ASSIGNMENT.
Go through the entries that follow and count every line with the string "Uafgjort". Reply with the number only.

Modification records
──────
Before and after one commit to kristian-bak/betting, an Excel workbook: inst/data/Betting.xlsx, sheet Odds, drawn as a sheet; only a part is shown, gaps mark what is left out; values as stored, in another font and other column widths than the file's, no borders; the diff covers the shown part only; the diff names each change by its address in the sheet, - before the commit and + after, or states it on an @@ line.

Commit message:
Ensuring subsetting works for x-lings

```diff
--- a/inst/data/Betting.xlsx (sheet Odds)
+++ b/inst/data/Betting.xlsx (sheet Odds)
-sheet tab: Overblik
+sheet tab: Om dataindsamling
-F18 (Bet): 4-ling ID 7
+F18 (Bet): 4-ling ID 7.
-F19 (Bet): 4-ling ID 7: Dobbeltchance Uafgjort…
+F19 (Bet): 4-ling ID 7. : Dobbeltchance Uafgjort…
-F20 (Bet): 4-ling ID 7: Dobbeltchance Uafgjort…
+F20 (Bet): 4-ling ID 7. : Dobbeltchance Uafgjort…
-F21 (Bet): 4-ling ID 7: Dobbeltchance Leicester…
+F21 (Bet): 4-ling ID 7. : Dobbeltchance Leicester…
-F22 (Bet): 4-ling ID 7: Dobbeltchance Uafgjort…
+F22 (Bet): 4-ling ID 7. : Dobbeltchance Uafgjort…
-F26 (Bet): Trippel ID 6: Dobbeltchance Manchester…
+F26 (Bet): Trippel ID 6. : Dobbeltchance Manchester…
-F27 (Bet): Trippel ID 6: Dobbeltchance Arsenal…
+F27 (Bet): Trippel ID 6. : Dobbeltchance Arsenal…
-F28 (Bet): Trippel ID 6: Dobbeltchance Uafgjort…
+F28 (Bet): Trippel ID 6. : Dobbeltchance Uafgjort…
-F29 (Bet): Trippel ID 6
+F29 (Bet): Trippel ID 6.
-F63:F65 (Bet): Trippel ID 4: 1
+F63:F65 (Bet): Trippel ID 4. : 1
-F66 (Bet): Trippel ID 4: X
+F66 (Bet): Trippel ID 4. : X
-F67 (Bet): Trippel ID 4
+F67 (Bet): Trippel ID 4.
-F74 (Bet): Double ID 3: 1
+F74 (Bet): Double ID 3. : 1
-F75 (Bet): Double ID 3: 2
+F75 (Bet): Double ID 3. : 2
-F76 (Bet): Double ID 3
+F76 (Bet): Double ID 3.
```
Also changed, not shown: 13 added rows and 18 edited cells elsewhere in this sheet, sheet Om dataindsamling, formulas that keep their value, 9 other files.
──────
REPLY.
8